Tuesday, June 15

"Tyranny and bigotry are the same they
ever were; we have seen what havoc they made
when left to themselves, and had everything
their own way; and they would still have it
so if they could. Are they not still at their
old work as far as they dare- striving to
continue every exclusive privilege and invidious
distinction as they formerly strove to usurp
and extend them? Not a thing will they suffer
to pass unresisted, undegraded, that is
recommended by reason: they are always against
it. If we look back to former periods, do
we not find them uniformly opposing every
reform, every liberal measure and principle-
wreaking their fury on it in the first instance,

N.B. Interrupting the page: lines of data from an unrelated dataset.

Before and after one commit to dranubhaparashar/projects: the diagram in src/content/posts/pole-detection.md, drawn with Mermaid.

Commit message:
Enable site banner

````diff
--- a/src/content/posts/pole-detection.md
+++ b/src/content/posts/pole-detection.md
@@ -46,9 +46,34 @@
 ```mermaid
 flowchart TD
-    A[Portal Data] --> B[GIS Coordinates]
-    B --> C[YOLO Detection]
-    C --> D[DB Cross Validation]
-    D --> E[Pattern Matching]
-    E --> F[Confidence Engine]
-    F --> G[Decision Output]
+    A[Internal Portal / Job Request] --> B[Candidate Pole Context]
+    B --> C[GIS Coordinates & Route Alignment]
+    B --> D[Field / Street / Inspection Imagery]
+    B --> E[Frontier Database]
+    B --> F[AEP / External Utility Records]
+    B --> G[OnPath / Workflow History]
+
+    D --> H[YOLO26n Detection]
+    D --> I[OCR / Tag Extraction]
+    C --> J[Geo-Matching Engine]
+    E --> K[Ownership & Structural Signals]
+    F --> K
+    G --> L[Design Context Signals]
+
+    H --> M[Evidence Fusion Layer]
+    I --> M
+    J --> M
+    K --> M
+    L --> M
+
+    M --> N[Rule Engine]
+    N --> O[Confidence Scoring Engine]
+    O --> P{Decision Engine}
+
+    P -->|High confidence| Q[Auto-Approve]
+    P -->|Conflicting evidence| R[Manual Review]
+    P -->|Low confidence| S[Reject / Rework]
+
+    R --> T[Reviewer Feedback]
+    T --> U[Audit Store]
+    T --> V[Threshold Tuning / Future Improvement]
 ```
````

and shrinking with cowardly malignity before it
as it gathers strength, and at last making a merit
of granting what they can no longer prevent by
force or cunning? Their object is to gain time with

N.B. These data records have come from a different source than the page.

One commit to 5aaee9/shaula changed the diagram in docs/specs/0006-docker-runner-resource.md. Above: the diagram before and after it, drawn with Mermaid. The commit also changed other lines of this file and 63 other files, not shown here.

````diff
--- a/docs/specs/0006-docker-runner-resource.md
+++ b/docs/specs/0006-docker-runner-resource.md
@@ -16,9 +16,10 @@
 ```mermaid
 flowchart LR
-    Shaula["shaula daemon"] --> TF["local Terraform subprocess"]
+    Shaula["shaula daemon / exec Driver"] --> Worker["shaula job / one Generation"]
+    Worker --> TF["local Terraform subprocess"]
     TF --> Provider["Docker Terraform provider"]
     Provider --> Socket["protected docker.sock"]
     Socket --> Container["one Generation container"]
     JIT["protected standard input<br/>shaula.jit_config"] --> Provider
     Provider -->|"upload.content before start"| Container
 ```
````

the prescriptive and lordly advantages of the few.
When we find kings and priests running before
public opinion, urging moderation, inquiry, reform,
detaching themselves from the interested and powerful,
then it will be soon enought to believe that their
temper and principles have changed with the times,
that they are to be trusted like other men, and that
the side on which they are found is not longer a
sure sign that the lovers of truth and freedom
ought to be on the opposite one. The *Quarterly
Review* some time back made a triumphant peroration
(after a detailed and elaborate survey of the growing
prosperity of the country) to show that neither the
Crown nor its Ministers nor Parliament nor the Clergy
nor Gentry had anything to do with it, but they remained
just as they were, and that all these astonishing
improvements in every other department had taken place
in spite of them. So it is, and so it will be.'To do
aught good will never be the task' of those who profit
from the contrary. They will always stand in the way,
and oppose the *vis inertia* of custom and indolence
(at least) to every project of amelioration and reform,
just as the proprietor of an old house or rotten
tenement holds out against the improvement of a street
or city..."

"The Influence of Books on the Progress of Manners"
William Hazlitt
*New Monthly Magazine*
May, 1828